Inhibition of nitric oxide-stimulated vasorelaxation by carbon monoxide-releasing molecules

Antonia Marazioti, Mariarosaria Bucci, Ciro Coletta, Valentina Vellecco, Padmamalini Baskaran, Csaba Szabó, Giuseppe Cirino, Ana Rita Marques, Bruno Guerreiro, Ana M.L. Gonçalves, João D. Seixas, Annie Beuve, Carlos C. Romão, Andreas Papapetropoulos

Research output: Contribution to journalArticlepeer-review

37 Scopus citations


Objective-: Carbon monoxide (CO) is a weak soluble guanylyl cyclase stimulator, leading to transient increases in cGMP and vasodilation. The aim of the present work was to measure the effect of CO-releasing molecules (CORMs) on the cGMP/nitric oxide (NO) pathway and to evaluate how selected CORMs affect NO-induced vasorelaxation. Methods and Results-: Incubation of smooth muscle cells with some but not all of the CORMs caused a minor increase in cGMP levels. Concentration-response curves were bell-shaped, with higher CORMs concentrations producing lower increases in cGMP levels. Although exposure of cells to CORM-2 enhanced cGMP formation, we observed that the compound inhibited NO-stimulated cGMP accumulation in cells and NO-stimulated soluble guanylyl cyclase activity that could be reversed by superoxide anion scavengers. Reactive oxygen species generation from CORMs was confirmed using luminol-induced chemiluminescence and electron spin resonance. Furthermore, we observed that NO is scavenged by CORM-2. When used alone CORM-2 relaxed vessels through a cGMP-mediated pathway but attenuated NO donor-stimulated vasorelaxation. Conclusion-: We conclude that the CORMs examined have context-dependent effects on vessel tone, as they can directly dilate blood vessels, but also block NO-induced vasorelaxation.

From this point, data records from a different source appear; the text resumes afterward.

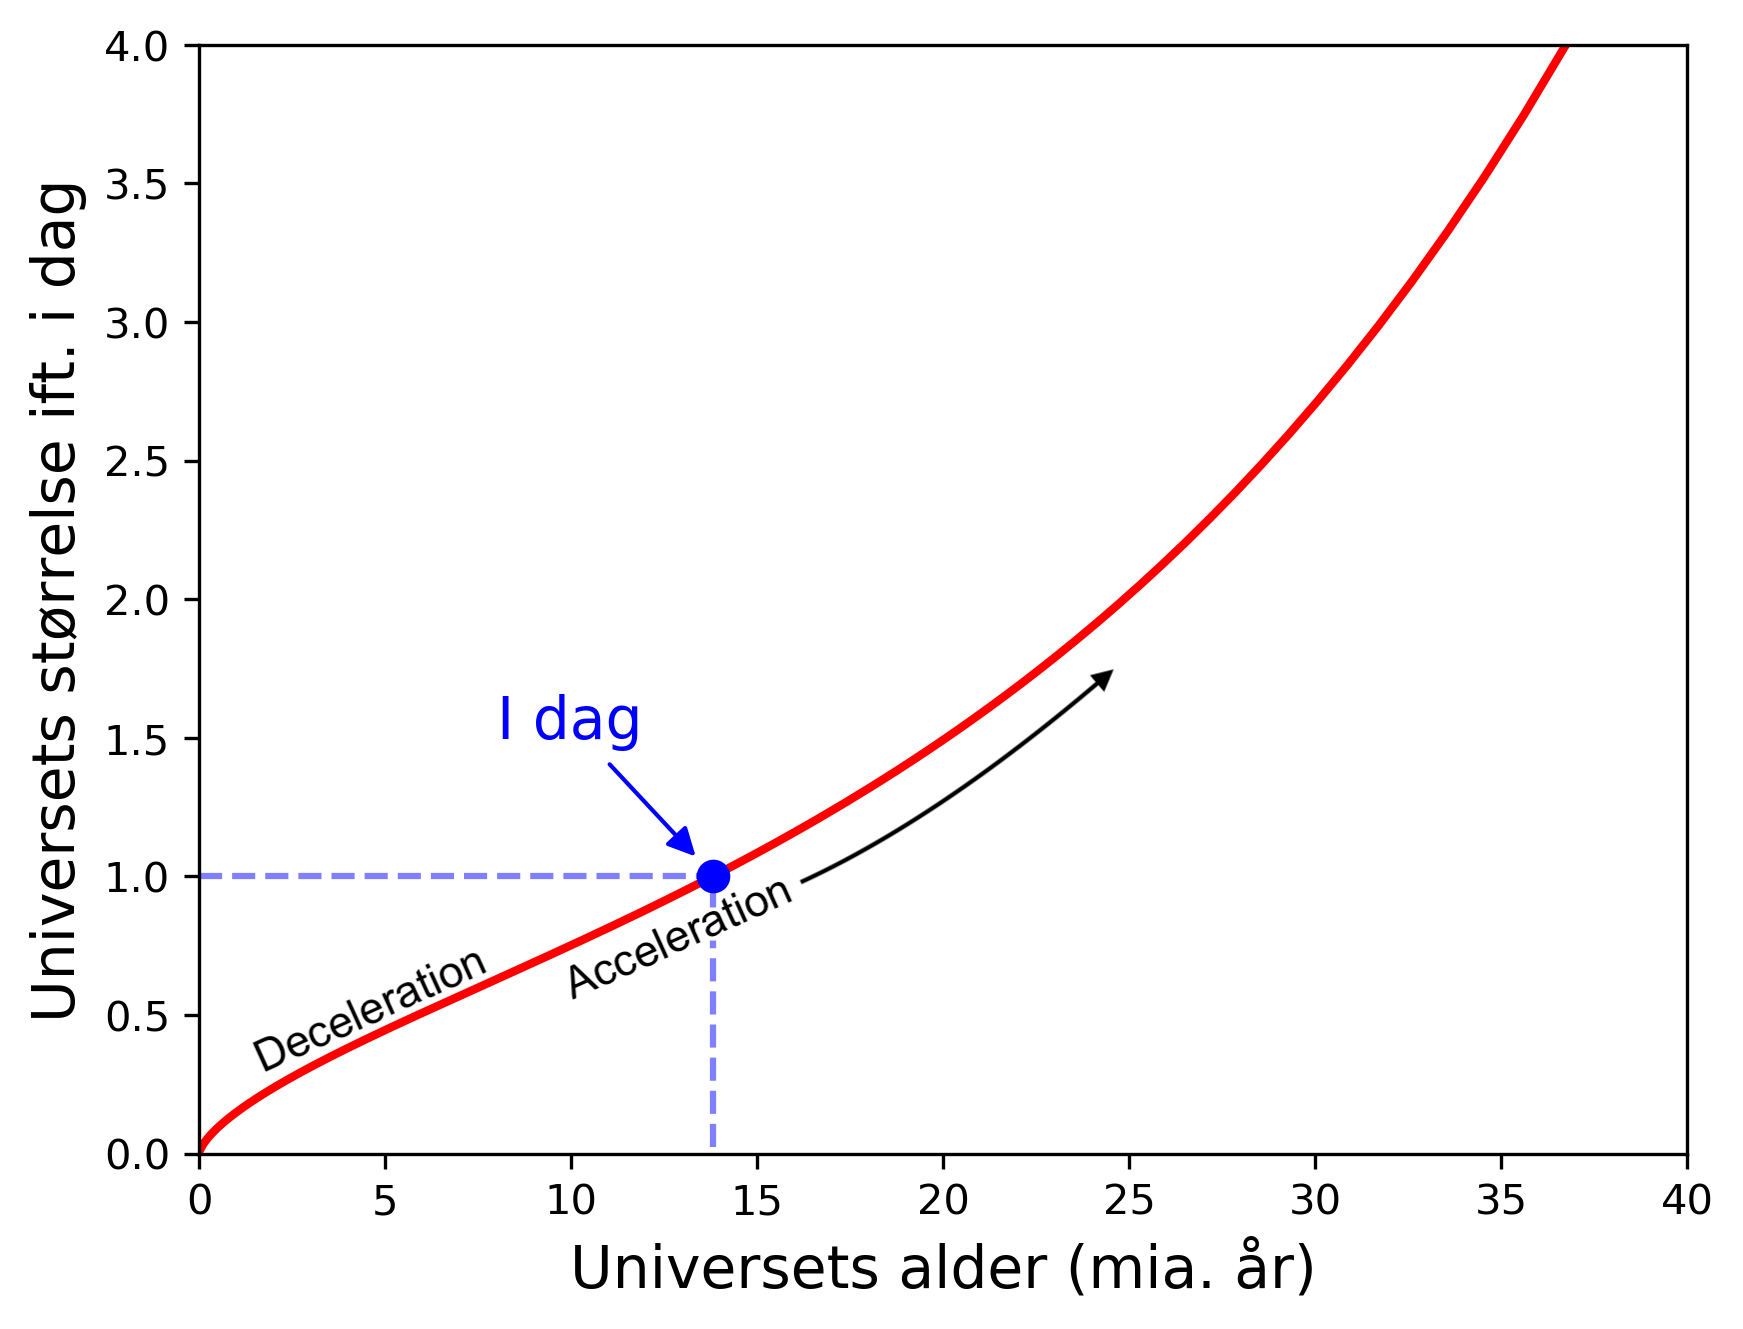
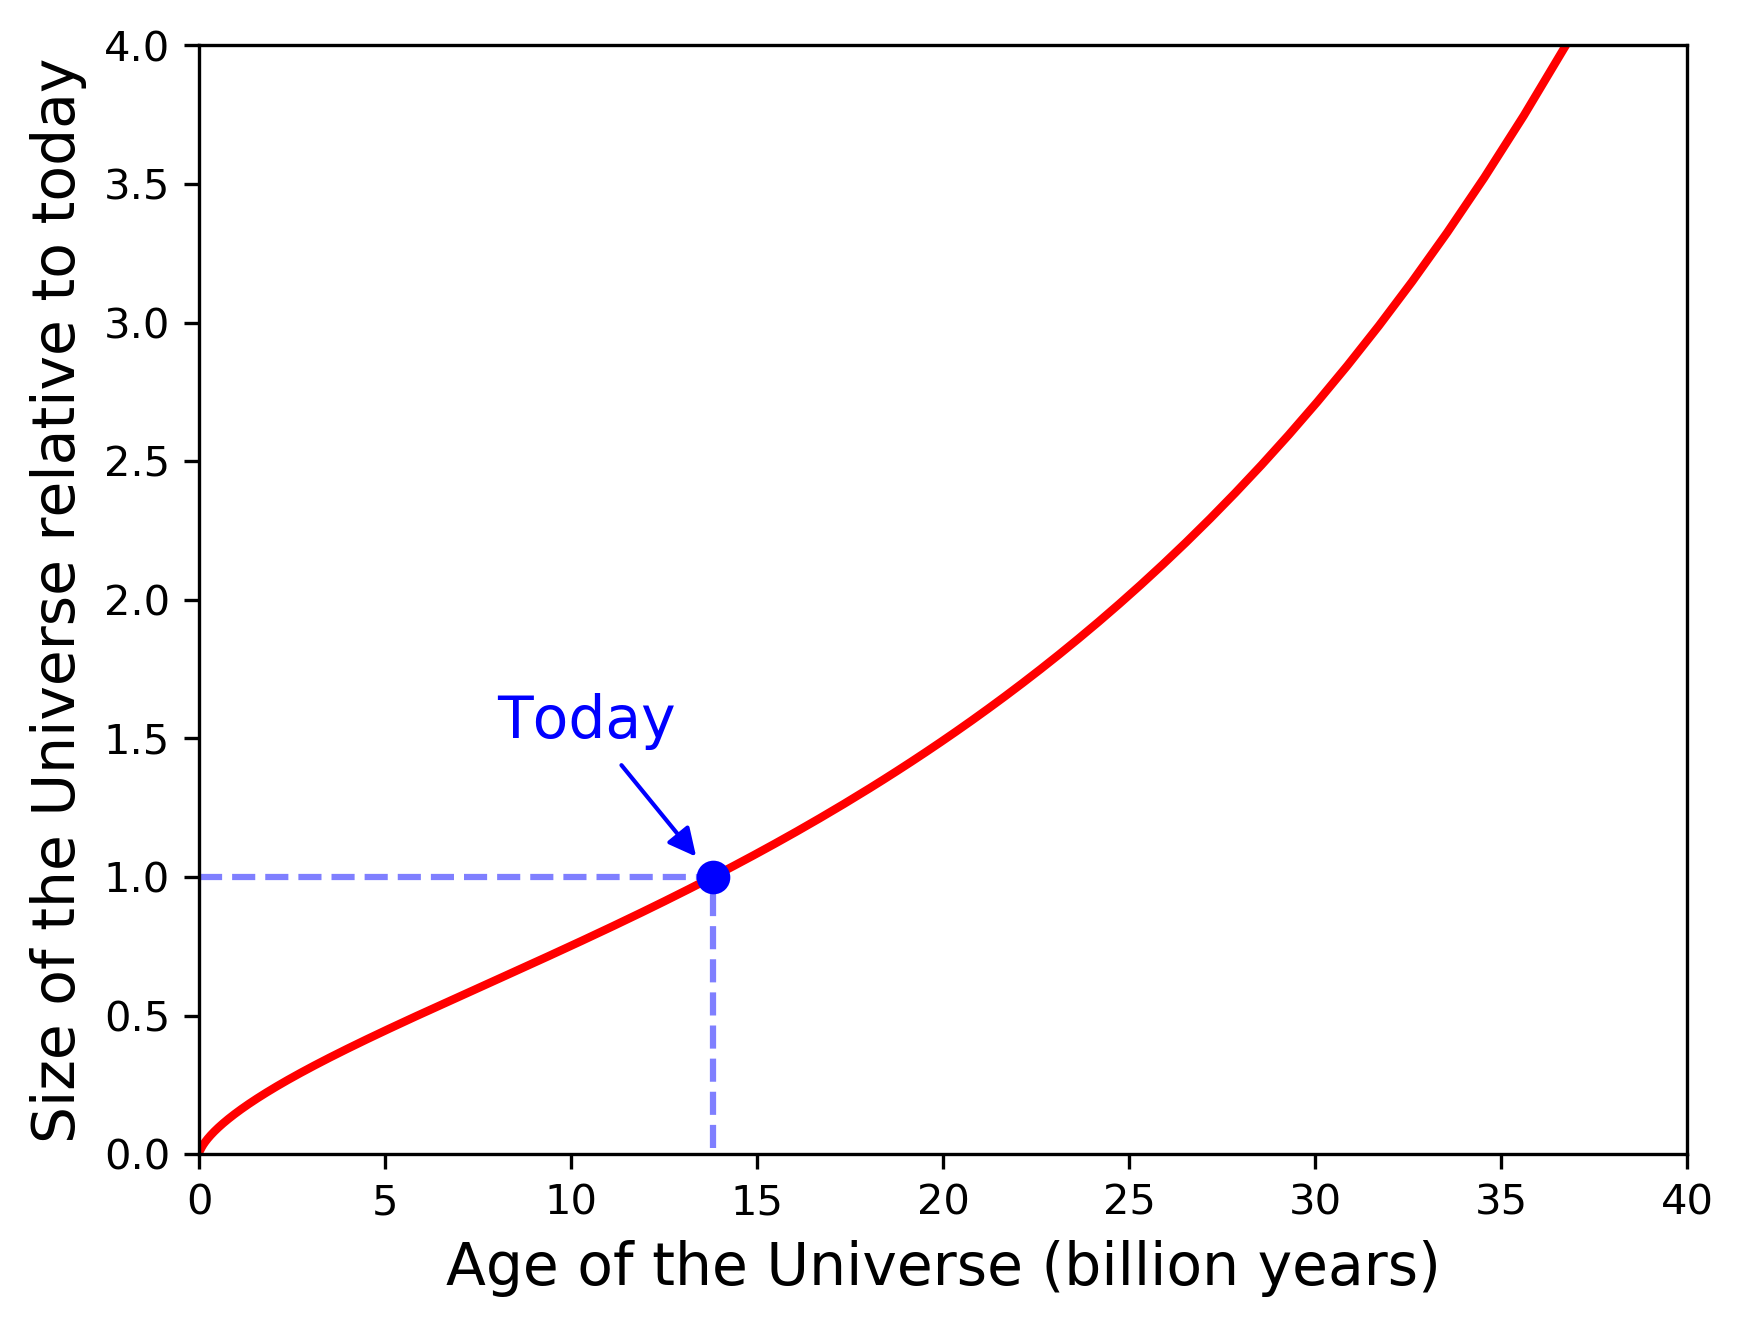
supernova

diff --git a/encyclo/supernova_dk.html b/encyclo/supernova_dk.html
@@ -486,9 +486,9 @@
                                     </div>
                                     <div class="col-md-5">
                                         <div>
-                                            <div class="ol-hover hover-1"><img src="../pics/encyclo/universe_expansion.png" alt="image hover"/>
+                                            <div class="ol-hover hover-1"><img src="../pics/encyclo/universe_expansion_dk.png" alt="image hover"/>
                                                 <div class="icons">
-                                                    <a href="../pics/encyclo/universe_expansion.png" class="ol-lightbox"><i class="oli oli-search theme-color" style="color:var(--lilla); border-color:var(--lilla); background-color:var(--gul)"></i></a>
+                                                    <a href="../pics/encyclo/universe_expansion_dk.png" class="ol-lightbox"><i class="oli oli-search theme-color" style="color:var(--lilla); border-color:var(--lilla); background-color:var(--gul)"></i></a>
                                                 </div>
                                             </div>
                                             <div>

Original languageEnglish (US)
Pages (from-to)2570-2576
Number of pages7
JournalArteriosclerosis, thrombosis, and vascular biology
Issue number11
StatePublished - Nov 2011


  • cGMP
  • carbon monoxide
  • nitric oxide
  • pharmacology
  • vascular biology

ASJC Scopus subject areas

  • Cardiology and Cardiovascular Medicine


Dive into the research topics of 'Inhibition of nitric oxide-stimulated vasorelaxation by carbon monoxide-releasing molecules'. Together they form a unique fingerprint.

Cite this